[AVAILABLE RECORDS — start]
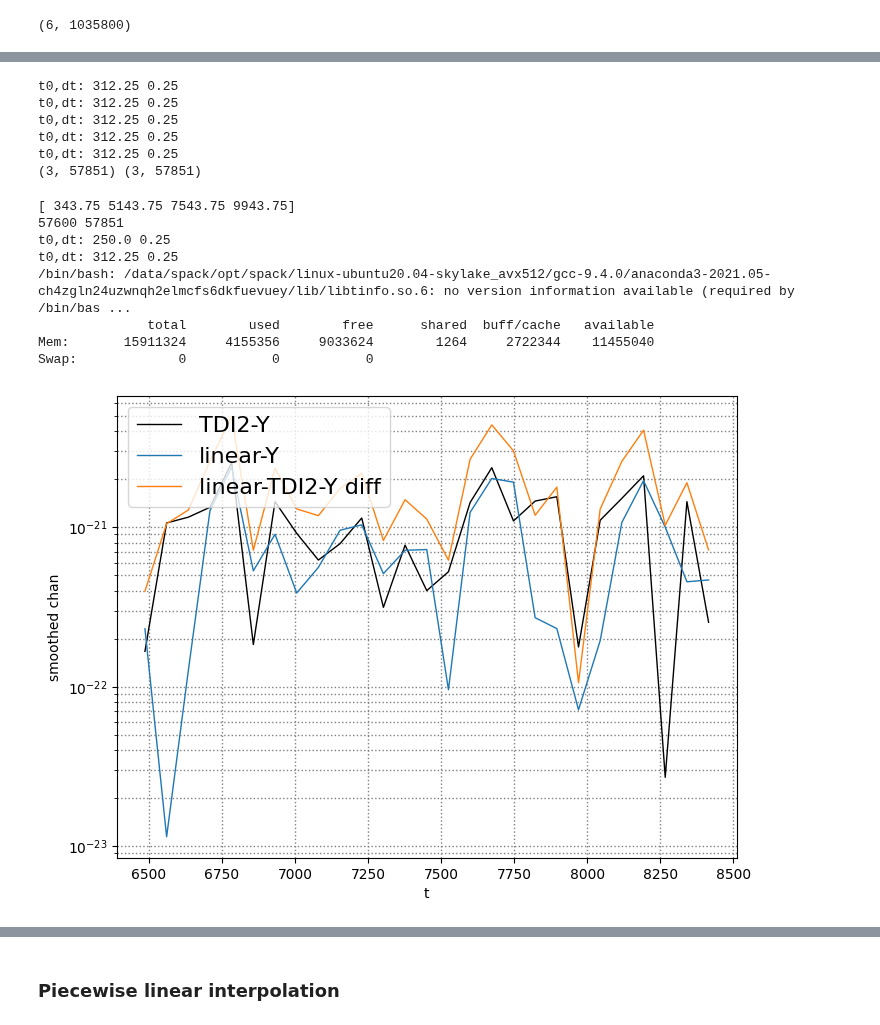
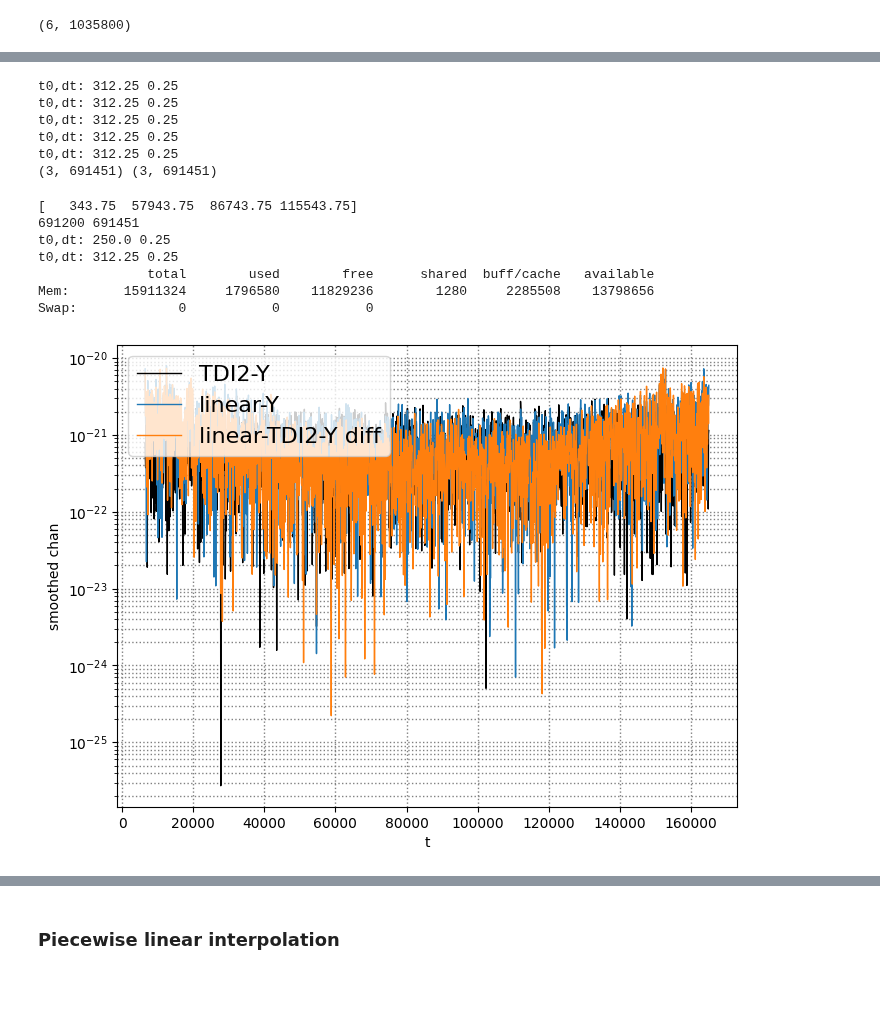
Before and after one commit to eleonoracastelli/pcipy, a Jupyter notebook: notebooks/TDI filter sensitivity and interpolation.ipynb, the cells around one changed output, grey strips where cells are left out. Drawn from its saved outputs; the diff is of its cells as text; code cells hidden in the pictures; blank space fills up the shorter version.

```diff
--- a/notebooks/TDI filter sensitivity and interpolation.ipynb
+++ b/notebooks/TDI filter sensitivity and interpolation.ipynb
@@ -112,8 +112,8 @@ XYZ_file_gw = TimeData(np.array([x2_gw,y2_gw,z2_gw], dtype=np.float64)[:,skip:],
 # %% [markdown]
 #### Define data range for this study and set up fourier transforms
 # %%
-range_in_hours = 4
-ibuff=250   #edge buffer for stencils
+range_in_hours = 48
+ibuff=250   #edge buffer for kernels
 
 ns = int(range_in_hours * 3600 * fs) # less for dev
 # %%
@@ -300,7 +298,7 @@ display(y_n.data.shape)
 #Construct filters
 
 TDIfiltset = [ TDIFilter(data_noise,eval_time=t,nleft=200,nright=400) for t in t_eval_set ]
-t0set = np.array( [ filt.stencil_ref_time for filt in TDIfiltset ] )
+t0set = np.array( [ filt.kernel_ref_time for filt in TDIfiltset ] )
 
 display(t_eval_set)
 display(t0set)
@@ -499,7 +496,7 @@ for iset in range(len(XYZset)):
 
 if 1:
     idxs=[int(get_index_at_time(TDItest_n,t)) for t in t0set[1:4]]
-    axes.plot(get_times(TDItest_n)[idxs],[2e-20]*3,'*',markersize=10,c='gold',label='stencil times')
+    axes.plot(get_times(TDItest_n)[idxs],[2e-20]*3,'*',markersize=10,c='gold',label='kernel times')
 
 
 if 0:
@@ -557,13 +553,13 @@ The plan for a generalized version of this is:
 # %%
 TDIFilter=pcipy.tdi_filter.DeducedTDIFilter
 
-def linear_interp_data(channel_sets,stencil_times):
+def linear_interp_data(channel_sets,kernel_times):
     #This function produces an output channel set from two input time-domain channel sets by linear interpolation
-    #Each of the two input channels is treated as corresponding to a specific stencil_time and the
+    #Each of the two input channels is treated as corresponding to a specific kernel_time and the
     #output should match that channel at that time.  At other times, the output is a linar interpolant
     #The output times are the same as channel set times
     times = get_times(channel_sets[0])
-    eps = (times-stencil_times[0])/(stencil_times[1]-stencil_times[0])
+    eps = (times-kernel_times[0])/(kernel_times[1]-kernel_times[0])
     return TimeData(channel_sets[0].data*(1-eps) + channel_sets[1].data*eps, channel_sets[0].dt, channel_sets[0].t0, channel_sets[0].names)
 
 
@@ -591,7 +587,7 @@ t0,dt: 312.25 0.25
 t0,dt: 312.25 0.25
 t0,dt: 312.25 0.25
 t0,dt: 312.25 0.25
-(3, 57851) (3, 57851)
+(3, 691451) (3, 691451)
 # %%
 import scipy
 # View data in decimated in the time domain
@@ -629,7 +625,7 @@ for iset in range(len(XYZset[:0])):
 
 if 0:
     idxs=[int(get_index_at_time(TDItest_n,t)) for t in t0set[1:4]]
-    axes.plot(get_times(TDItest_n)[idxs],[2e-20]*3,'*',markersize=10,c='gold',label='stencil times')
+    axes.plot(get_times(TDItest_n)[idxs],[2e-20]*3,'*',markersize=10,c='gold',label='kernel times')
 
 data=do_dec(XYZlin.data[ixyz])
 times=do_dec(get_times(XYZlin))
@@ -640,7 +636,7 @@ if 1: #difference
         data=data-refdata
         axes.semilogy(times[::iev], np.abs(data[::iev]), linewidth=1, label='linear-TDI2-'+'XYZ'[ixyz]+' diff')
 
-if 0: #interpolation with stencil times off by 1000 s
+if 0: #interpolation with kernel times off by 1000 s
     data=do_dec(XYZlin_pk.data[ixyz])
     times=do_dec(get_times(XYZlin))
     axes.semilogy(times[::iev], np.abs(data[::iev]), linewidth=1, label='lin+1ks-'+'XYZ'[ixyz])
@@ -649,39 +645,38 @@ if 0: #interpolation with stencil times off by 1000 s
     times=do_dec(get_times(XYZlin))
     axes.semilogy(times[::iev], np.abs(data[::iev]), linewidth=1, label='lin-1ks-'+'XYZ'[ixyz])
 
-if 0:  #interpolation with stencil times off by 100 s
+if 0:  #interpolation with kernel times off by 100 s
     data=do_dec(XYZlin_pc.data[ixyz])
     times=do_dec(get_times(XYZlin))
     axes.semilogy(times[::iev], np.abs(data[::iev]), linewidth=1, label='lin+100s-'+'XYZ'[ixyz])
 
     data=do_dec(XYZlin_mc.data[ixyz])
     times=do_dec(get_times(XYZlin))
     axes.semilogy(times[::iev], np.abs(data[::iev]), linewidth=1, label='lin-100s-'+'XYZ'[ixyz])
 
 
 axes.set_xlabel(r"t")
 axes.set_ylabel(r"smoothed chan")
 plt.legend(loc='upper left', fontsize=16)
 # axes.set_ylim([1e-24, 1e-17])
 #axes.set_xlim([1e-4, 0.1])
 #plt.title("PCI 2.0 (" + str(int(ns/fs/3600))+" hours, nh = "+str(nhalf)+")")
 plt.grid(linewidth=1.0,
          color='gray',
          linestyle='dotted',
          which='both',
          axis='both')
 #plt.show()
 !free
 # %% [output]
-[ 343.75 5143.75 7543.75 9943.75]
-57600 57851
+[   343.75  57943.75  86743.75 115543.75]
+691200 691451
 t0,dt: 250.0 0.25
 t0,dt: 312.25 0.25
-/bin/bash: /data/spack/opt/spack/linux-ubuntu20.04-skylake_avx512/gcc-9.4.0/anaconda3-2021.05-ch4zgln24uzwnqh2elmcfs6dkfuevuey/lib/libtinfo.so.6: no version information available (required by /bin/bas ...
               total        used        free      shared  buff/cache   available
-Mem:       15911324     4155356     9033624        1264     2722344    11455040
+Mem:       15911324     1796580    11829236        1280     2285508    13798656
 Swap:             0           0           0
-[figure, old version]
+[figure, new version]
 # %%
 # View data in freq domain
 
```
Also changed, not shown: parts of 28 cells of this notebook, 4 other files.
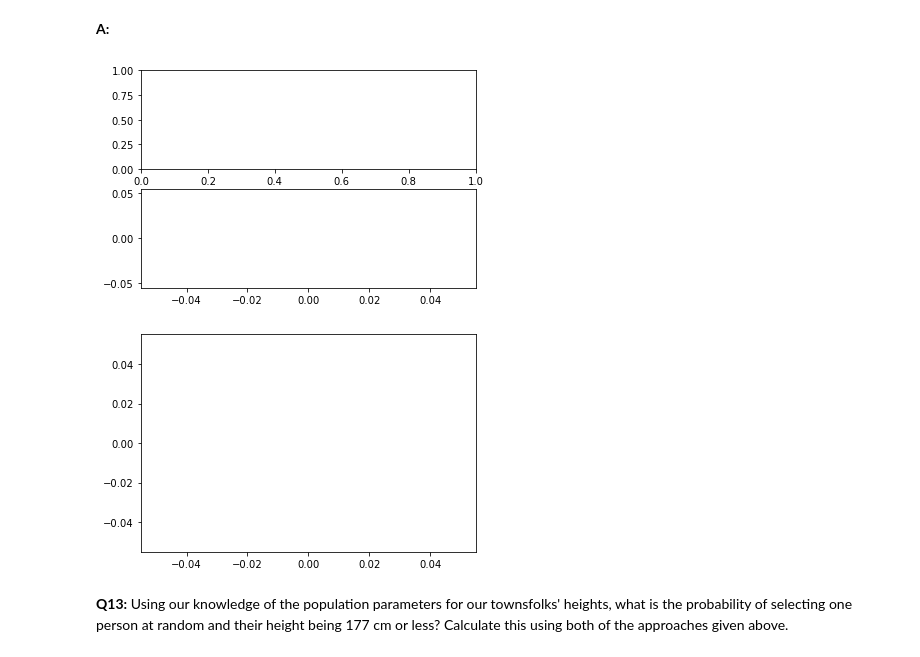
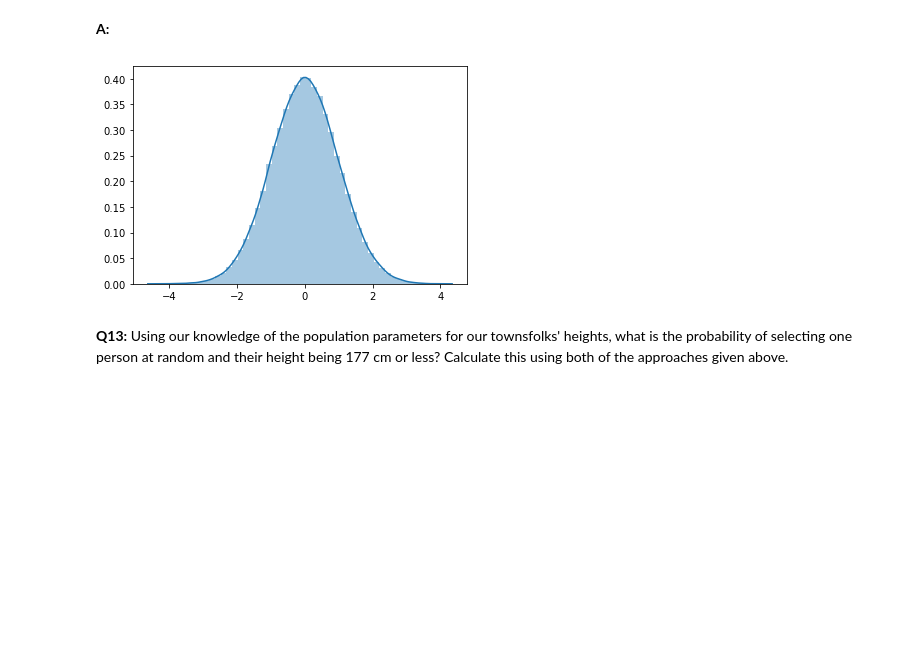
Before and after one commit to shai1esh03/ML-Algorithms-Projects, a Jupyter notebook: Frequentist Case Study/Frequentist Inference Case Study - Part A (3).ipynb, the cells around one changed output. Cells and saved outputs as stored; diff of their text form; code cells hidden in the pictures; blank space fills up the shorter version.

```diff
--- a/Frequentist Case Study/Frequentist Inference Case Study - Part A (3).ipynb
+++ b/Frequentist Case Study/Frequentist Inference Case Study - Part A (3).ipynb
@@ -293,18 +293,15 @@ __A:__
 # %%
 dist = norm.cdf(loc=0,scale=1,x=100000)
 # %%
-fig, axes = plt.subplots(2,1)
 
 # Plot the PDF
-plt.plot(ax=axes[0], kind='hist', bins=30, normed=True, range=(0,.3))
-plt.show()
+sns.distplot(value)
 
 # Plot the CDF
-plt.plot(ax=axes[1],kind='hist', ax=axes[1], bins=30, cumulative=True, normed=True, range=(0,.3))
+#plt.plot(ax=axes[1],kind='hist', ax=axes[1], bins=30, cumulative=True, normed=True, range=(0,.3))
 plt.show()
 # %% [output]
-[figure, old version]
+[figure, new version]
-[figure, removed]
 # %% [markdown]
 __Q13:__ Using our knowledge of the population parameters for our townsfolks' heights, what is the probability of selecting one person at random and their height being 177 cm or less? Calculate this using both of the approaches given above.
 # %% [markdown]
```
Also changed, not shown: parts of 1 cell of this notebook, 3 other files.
[AVAILABLE RECORDS — finish]
THE PROBLEM
When you return the records, keep every word unchanged and drop the pictures.

EXERCISE ANSWER
Before and after one commit to eleonoracastelli/pcipy, a Jupyter notebook: notebooks/TDI filter sensitivity and interpolation.ipynb, the cells around one changed output, grey strips where cells are left out. Drawn from its saved outputs; the diff is of its cells as text; code cells hidden in the pictures; blank space fills up the shorter version.

```diff
--- a/notebooks/TDI filter sensitivity and interpolation.ipynb
+++ b/notebooks/TDI filter sensitivity and interpolation.ipynb
@@ -112,8 +112,8 @@ XYZ_file_gw = TimeData(np.array([x2_gw,y2_gw,z2_gw], dtype=np.float64)[:,skip:],
 # %% [markdown]
 #### Define data range for this study and set up fourier transforms
 # %%
-range_in_hours = 4
-ibuff=250   #edge buffer for stencils
+range_in_hours = 48
+ibuff=250   #edge buffer for kernels
 
 ns = int(range_in_hours * 3600 * fs) # less for dev
 # %%
@@ -300,7 +298,7 @@ display(y_n.data.shape)
 #Construct filters
 
 TDIfiltset = [ TDIFilter(data_noise,eval_time=t,nleft=200,nright=400) for t in t_eval_set ]
-t0set = np.array( [ filt.stencil_ref_time for filt in TDIfiltset ] )
+t0set = np.array( [ filt.kernel_ref_time for filt in TDIfiltset ] )
 
 display(t_eval_set)
 display(t0set)
@@ -499,7 +496,7 @@ for iset in range(len(XYZset)):
 
 if 1:
     idxs=[int(get_index_at_time(TDItest_n,t)) for t in t0set[1:4]]
-    axes.plot(get_times(TDItest_n)[idxs],[2e-20]*3,'*',markersize=10,c='gold',label='stencil times')
+    axes.plot(get_times(TDItest_n)[idxs],[2e-20]*3,'*',markersize=10,c='gold',label='kernel times')
 
 
 if 0:
@@ -557,13 +553,13 @@ The plan for a generalized version of this is:
 # %%
 TDIFilter=pcipy.tdi_filter.DeducedTDIFilter
 
-def linear_interp_data(channel_sets,stencil_times):
+def linear_interp_data(channel_sets,kernel_times):
     #This function produces an output channel set from two input time-domain channel sets by linear interpolation
-    #Each of the two input channels is treated as corresponding to a specific stencil_time and the
+    #Each of the two input channels is treated as corresponding to a specific kernel_time and the
     #output should match that channel at that time.  At other times, the output is a linar interpolant
     #The output times are the same as channel set times
     times = get_times(channel_sets[0])
-    eps = (times-stencil_times[0])/(stencil_times[1]-stencil_times[0])
+    eps = (times-kernel_times[0])/(kernel_times[1]-kernel_times[0])
     return TimeData(channel_sets[0].data*(1-eps) + channel_sets[1].data*eps, channel_sets[0].dt, channel_sets[0].t0, channel_sets[0].names)
 
 
@@ -591,7 +587,7 @@ t0,dt: 312.25 0.25
 t0,dt: 312.25 0.25
 t0,dt: 312.25 0.25
 t0,dt: 312.25 0.25
-(3, 57851) (3, 57851)
+(3, 691451) (3, 691451)
 # %%
 import scipy
 # View data in decimated in the time domain
@@ -629,7 +625,7 @@ for iset in range(len(XYZset[:0])):
 
 if 0:
     idxs=[int(get_index_at_time(TDItest_n,t)) for t in t0set[1:4]]
-    axes.plot(get_times(TDItest_n)[idxs],[2e-20]*3,'*',markersize=10,c='gold',label='stencil times')
+    axes.plot(get_times(TDItest_n)[idxs],[2e-20]*3,'*',markersize=10,c='gold',label='kernel times')
 
 data=do_dec(XYZlin.data[ixyz])
 times=do_dec(get_times(XYZlin))
@@ -640,7 +636,7 @@ if 1: #difference
         data=data-refdata
         axes.semilogy(times[::iev], np.abs(data[::iev]), linewidth=1, label='linear-TDI2-'+'XYZ'[ixyz]+' diff')
 
-if 0: #interpolation with stencil times off by 1000 s
+if 0: #interpolation with kernel times off by 1000 s
     data=do_dec(XYZlin_pk.data[ixyz])
     times=do_dec(get_times(XYZlin))
     axes.semilogy(times[::iev], np.abs(data[::iev]), linewidth=1, label='lin+1ks-'+'XYZ'[ixyz])
@@ -649,39 +645,38 @@ if 0: #interpolation with stencil times off by 1000 s
     times=do_dec(get_times(XYZlin))
     axes.semilogy(times[::iev], np.abs(data[::iev]), linewidth=1, label='lin-1ks-'+'XYZ'[ixyz])
 
-if 0:  #interpolation with stencil times off by 100 s
+if 0:  #interpolation with kernel times off by 100 s
     data=do_dec(XYZlin_pc.data[ixyz])
     times=do_dec(get_times(XYZlin))
     axes.semilogy(times[::iev], np.abs(data[::iev]), linewidth=1, label='lin+100s-'+'XYZ'[ixyz])
 
     data=do_dec(XYZlin_mc.data[ixyz])
     times=do_dec(get_times(XYZlin))
     axes.semilogy(times[::iev], np.abs(data[::iev]), linewidth=1, label='lin-100s-'+'XYZ'[ixyz])
 
 
 axes.set_xlabel(r"t")
 axes.set_ylabel(r"smoothed chan")
 plt.legend(loc='upper left', fontsize=16)
 # axes.set_ylim([1e-24, 1e-17])
 #axes.set_xlim([1e-4, 0.1])
 #plt.title("PCI 2.0 (" + str(int(ns/fs/3600))+" hours, nh = "+str(nhalf)+")")
 plt.grid(linewidth=1.0,
          color='gray',
          linestyle='dotted',
          which='both',
          axis='both')
 #plt.show()
 !free
 # %% [output]
-[ 343.75 5143.75 7543.75 9943.75]
-57600 57851
+[   343.75  57943.75  86743.75 115543.75]
+691200 691451
 t0,dt: 250.0 0.25
 t0,dt: 312.25 0.25
-/bin/bash: /data/spack/opt/spack/linux-ubuntu20.04-skylake_avx512/gcc-9.4.0/anaconda3-2021.05-ch4zgln24uzwnqh2elmcfs6dkfuevuey/lib/libtinfo.so.6: no version information available (required by /bin/bas ...
               total        used        free      shared  buff/cache   available
-Mem:       15911324     4155356     9033624        1264     2722344    11455040
+Mem:       15911324     1796580    11829236        1280     2285508    13798656
 Swap:             0           0           0
-[figure, old version]
+[figure, new version]
 # %%
 # View data in freq domain
 
```
Also changed, not shown: parts of 28 cells of this notebook, 4 other files.
Before and after one commit to shai1esh03/ML-Algorithms-Projects, a Jupyter notebook: Frequentist Case Study/Frequentist Inference Case Study - Part A (3).ipynb, the cells around one changed output. Cells and saved outputs as stored; diff of their text form; code cells hidden in the pictures; blank space fills up the shorter version.

```diff
--- a/Frequentist Case Study/Frequentist Inference Case Study - Part A (3).ipynb
+++ b/Frequentist Case Study/Frequentist Inference Case Study - Part A (3).ipynb
@@ -293,18 +293,15 @@ __A:__
 # %%
 dist = norm.cdf(loc=0,scale=1,x=100000)
 # %%
-fig, axes = plt.subplots(2,1)
 
 # Plot the PDF
-plt.plot(ax=axes[0], kind='hist', bins=30, normed=True, range=(0,.3))
-plt.show()
+sns.distplot(value)
 
 # Plot the CDF
-plt.plot(ax=axes[1],kind='hist', ax=axes[1], bins=30, cumulative=True, normed=True, range=(0,.3))
+#plt.plot(ax=axes[1],kind='hist', ax=axes[1], bins=30, cumulative=True, normed=True, range=(0,.3))
 plt.show()
 # %% [output]
-[figure, old version]
+[figure, new version]
-[figure, removed]
 # %% [markdown]
 __Q13:__ Using our knowledge of the population parameters for our townsfolks' heights, what is the probability of selecting one person at random and their height being 177 cm or less? Calculate this using both of the approaches given above.
 # %% [markdown]
```
Also changed, not shown: parts of 1 cell of this notebook, 3 other files.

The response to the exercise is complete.